Two more outstanding performances were those given by Nigel Carine as Ariel and Brian Walton as Stephano, a drunken butler. Whether or not his daily occupation as the local landlord gave him a greater insight into the part we shall never know, but he was magnificent. David Bungard as Trinculo was amusing too, and he and Stephano could always be counted on to liven up proceedings if ever the play began to lag a little. They made good contrast to the rather staid (although colourful costume-wise) selection of Lords, none of whom was particularly outstanding although P Monger as Gonzalo, the honest old councillor, was probably the best. Others were R Stanlake, T Stephens, C Baigent and P Palfrey.

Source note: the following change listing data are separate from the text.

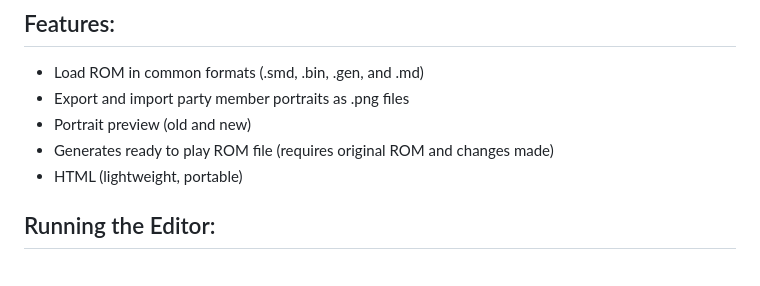
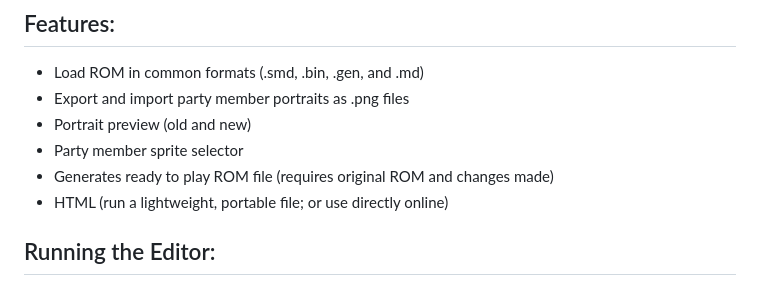
Before and after one commit to 4lorn5/Shadowrun-Portrait-Editor-and-Sprite-Selector, a Markdown page: README.md, the part around the change. Rendered like a GitHub page.

```diff
--- a/README.md
+++ b/README.md
@@ -9,8 +9,9 @@ The Shadowrun Portrait Editor and Sprite Selector is an editor for Shadowrun on
 - Load ROM in common formats (.smd, .bin, .gen, and .md)
 - Export and import party member portraits as .png files
 - Portrait preview (old and new)
+- Party member sprite selector
 - Generates ready to play ROM file (requires original ROM and changes made)
-- HTML (lightweight, portable)
+- HTML (run a lightweight, portable file; or use directly online)
 
 
 ## Running the Editor:
```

Nigel Carine as Ariel deserves special commendation too and for a 13 year-old his comprehension and delivery were superb. His movements were sprightly and every word he spoke audible. Michael Yates as Ferdinand, son to the King of Naples, gave quite a good impression of the dashing young hero. Others taking part were D Greenfield, J Dillon, P Alder, M Staley, C Newman, J Urwin, C Summerfield, A Williams, Barbara Phillips and Brenda Phillips.
As background music G Kinder’s compositions were highly effective, but so as the songs were concerned something simpler would have been appreciated far more, and the audience could have felt nothing but sympathy for C Newman and J Urwin as they struggled with their duet. Such a pity when they could have given a perfect performance of something just a fraction easier.
Scenery was very effectively constructed and painted by D Evans, D Greenfield, and A Jones, with M Holmes responsible for the lighting. Stage manager and assistants were D Parsons, F Walters and L Douch. The play was produced by Sandy Walton.